* REQUIRED WORK *
Check every line of the data below for the word "return" and say how many have it, without further comment.

* DATA SUPPLIED *
::::

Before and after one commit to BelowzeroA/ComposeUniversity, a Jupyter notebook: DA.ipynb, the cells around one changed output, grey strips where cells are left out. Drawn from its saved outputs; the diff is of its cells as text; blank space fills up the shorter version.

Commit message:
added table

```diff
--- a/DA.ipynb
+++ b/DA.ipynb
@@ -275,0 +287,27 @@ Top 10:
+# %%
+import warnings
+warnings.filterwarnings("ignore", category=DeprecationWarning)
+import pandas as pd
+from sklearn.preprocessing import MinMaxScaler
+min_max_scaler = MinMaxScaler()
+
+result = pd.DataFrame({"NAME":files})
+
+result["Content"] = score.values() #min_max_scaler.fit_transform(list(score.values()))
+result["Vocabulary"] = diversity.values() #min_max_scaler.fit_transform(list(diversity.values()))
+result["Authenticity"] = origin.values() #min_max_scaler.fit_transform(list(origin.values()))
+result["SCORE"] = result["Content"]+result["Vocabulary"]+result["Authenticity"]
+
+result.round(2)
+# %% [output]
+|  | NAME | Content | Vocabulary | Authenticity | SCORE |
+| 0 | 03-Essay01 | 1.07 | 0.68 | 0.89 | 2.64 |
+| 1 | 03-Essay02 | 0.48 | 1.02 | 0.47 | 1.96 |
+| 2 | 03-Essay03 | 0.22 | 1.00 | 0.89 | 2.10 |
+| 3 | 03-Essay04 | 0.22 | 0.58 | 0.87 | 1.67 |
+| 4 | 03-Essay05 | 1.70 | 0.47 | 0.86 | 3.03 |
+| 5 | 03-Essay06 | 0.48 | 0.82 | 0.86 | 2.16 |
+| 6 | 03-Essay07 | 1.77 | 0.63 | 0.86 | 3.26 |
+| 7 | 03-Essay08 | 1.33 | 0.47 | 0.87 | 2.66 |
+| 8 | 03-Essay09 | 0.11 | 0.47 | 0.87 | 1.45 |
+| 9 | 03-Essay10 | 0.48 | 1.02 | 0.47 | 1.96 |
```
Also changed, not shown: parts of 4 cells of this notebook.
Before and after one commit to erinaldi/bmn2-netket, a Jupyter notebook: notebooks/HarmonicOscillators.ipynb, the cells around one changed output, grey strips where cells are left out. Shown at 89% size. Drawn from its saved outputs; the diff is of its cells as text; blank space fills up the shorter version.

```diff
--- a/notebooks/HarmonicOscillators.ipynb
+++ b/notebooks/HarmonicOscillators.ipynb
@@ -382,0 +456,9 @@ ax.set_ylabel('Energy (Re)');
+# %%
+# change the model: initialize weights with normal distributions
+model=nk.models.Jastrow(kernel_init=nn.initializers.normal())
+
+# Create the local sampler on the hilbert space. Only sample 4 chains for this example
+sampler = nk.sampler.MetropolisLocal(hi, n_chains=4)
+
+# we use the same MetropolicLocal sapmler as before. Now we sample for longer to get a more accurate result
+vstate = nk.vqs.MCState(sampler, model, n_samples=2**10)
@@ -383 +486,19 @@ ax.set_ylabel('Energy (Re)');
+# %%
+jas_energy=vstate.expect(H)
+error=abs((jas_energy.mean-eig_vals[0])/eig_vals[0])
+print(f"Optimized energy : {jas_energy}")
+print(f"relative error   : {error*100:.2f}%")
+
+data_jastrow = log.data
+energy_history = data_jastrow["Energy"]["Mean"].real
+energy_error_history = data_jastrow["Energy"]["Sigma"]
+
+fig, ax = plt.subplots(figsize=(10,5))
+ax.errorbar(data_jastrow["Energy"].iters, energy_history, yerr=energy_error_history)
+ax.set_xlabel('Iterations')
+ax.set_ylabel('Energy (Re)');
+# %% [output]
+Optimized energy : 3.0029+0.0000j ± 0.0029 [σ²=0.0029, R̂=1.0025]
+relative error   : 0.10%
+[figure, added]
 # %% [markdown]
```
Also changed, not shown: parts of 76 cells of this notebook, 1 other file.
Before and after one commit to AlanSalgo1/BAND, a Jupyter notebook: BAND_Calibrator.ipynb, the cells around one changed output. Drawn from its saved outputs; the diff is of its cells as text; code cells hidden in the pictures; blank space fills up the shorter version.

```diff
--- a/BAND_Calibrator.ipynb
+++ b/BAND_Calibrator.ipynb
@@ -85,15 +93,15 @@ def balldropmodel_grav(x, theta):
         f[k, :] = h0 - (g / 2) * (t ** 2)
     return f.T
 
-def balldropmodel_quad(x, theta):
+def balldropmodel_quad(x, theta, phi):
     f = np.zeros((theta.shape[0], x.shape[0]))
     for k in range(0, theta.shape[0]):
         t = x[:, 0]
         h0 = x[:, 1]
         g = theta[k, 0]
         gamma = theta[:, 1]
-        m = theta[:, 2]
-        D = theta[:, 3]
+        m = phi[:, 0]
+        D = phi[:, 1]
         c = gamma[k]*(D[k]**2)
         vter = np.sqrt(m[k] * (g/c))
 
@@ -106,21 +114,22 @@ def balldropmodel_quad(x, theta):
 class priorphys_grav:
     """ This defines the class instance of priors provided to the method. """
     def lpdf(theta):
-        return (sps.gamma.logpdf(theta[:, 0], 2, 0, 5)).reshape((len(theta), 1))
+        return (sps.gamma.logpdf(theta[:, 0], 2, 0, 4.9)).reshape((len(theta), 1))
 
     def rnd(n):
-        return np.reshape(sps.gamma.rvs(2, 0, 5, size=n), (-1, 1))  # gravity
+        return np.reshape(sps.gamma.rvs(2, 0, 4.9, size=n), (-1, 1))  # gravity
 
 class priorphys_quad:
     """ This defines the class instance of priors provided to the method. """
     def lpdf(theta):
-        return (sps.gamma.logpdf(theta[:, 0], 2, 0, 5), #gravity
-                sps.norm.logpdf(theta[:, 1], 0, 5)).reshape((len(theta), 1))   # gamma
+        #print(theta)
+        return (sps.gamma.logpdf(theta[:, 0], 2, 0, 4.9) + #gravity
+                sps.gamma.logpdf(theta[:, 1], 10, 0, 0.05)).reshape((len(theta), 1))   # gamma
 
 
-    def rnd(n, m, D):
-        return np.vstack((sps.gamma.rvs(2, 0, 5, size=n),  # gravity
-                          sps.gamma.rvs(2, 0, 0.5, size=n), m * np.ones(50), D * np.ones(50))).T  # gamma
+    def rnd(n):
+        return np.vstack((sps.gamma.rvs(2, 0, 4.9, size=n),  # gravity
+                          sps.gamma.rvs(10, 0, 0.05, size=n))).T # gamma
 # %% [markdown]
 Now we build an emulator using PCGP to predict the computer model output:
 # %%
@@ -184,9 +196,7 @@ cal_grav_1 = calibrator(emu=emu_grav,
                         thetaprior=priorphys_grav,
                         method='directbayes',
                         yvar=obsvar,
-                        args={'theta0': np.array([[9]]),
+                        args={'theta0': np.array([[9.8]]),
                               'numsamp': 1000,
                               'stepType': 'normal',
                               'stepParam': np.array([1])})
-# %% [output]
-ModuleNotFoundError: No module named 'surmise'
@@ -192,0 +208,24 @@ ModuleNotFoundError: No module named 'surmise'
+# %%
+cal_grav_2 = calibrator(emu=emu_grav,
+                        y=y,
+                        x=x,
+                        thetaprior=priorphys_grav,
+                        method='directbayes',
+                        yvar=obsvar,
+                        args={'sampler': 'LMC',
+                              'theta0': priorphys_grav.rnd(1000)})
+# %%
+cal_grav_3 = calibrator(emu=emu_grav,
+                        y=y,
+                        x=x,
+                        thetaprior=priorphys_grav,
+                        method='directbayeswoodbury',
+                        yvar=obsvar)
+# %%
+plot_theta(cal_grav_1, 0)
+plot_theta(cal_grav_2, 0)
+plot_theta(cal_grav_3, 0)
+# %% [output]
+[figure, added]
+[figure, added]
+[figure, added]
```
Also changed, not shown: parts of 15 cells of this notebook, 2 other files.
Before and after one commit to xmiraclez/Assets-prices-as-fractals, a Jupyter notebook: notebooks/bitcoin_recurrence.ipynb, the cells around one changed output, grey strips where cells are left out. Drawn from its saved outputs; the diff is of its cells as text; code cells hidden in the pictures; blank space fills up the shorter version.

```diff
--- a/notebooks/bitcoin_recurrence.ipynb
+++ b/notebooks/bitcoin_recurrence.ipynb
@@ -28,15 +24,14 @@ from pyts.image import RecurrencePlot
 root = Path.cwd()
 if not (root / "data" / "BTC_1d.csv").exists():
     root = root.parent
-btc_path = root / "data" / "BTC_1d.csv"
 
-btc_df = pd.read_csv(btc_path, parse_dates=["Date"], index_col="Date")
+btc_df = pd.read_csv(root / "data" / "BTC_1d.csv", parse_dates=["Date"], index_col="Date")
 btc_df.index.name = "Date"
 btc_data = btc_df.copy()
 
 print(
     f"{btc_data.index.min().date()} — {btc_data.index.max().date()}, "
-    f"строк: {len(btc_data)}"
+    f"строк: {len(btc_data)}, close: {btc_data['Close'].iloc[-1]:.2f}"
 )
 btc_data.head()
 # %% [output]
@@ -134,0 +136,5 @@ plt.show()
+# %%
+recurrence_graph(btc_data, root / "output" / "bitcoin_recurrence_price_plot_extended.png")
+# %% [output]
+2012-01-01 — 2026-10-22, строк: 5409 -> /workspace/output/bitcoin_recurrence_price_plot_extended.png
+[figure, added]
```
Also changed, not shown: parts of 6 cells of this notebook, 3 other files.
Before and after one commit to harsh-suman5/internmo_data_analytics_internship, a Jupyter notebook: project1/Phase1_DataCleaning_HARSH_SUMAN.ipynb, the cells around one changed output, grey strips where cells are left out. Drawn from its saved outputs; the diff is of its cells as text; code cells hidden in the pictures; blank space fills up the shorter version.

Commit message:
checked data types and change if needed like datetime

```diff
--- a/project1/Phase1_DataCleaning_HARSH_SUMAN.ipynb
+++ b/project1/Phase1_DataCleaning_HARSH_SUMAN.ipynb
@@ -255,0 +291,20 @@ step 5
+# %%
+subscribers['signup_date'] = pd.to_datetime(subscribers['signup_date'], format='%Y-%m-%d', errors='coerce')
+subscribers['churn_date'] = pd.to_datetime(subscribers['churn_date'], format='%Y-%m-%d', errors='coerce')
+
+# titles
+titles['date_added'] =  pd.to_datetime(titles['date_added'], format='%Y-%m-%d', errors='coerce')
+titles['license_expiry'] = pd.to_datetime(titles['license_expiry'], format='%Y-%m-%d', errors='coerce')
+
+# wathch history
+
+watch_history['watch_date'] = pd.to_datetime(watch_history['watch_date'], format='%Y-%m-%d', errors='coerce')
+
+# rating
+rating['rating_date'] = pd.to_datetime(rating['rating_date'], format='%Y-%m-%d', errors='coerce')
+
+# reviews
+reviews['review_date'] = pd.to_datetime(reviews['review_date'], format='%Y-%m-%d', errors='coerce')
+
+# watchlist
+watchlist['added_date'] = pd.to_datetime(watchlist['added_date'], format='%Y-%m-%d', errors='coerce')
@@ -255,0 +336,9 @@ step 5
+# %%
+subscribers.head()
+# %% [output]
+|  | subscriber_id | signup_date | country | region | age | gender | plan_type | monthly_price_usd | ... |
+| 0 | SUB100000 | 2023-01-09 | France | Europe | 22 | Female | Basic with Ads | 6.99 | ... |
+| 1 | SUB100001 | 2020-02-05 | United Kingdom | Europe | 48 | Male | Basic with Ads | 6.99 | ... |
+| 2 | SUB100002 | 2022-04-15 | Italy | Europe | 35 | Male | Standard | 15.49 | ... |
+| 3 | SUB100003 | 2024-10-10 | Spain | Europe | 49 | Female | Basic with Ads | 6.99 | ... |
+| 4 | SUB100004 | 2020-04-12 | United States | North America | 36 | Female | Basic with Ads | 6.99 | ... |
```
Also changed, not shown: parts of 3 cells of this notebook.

::::

* RESPONSE FOR THIS EXERCISE *
9